Copy the data verbatim and leave out every picture.
Records for this task: Begin
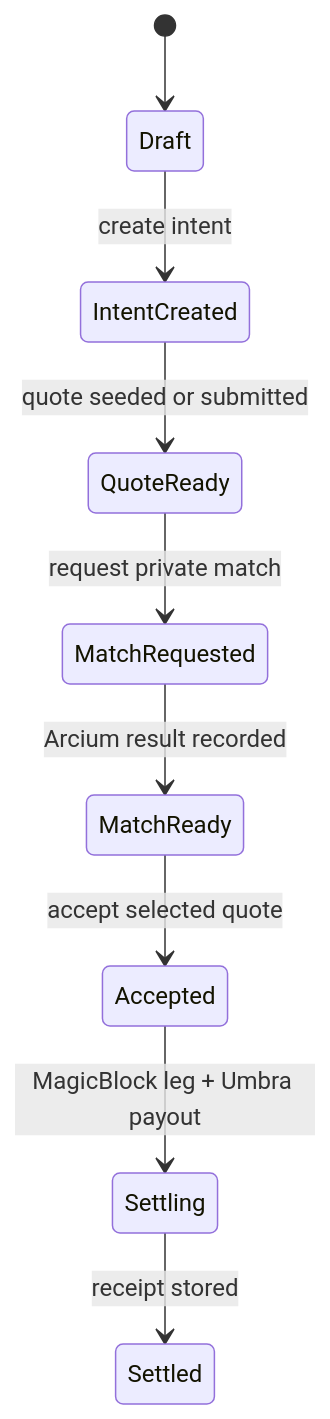
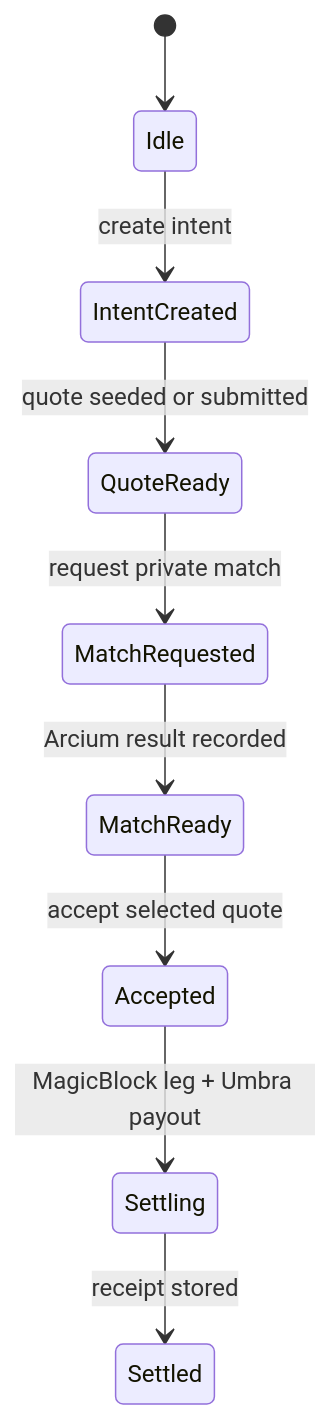
One commit to N-45div/Velvet_frontend changed the second of 2 diagrams in ARCHITECTURE.md. Above: the diagram before and after it, drawn with Mermaid. The commit also changed other lines of this file, not shown here.

Commit message:
Rewrite VelvetMesh frontend architecture

````diff
--- a/ARCHITECTURE.md
+++ b/ARCHITECTURE.md
@@ -54,11 +69,11 @@
 ```mermaid
 stateDiagram-v2
-    [*] --> Draft
-    Draft --> IntentCreated: create intent
+    [*] --> Idle
+    Idle --> IntentCreated: create intent
     IntentCreated --> QuoteReady: quote seeded or submitted
     QuoteReady --> MatchRequested: request private match
     MatchRequested --> MatchReady: Arcium result recorded
     MatchReady --> Accepted: accept selected quote
     Accepted --> Settling: MagicBlock leg + Umbra payout
     Settling --> Settled: receipt stored
 ```
````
Records for this task: End
**Written answer:**
One commit to N-45div/Velvet_frontend changed the second of 2 diagrams in ARCHITECTURE.md. Above: the diagram before and after it, drawn with Mermaid. The commit also changed other lines of this file, not shown here.

Commit message:
Rewrite VelvetMesh frontend architecture

````diff
--- a/ARCHITECTURE.md
+++ b/ARCHITECTURE.md
@@ -54,11 +69,11 @@
 ```mermaid
 stateDiagram-v2
-    [*] --> Draft
-    Draft --> IntentCreated: create intent
+    [*] --> Idle
+    Idle --> IntentCreated: create intent
     IntentCreated --> QuoteReady: quote seeded or submitted
     QuoteReady --> MatchRequested: request private match
     MatchRequested --> MatchReady: Arcium result recorded
     MatchReady --> Accepted: accept selected quote
     Accepted --> Settling: MagicBlock leg + Umbra payout
     Settling --> Settled: receipt stored
 ```
````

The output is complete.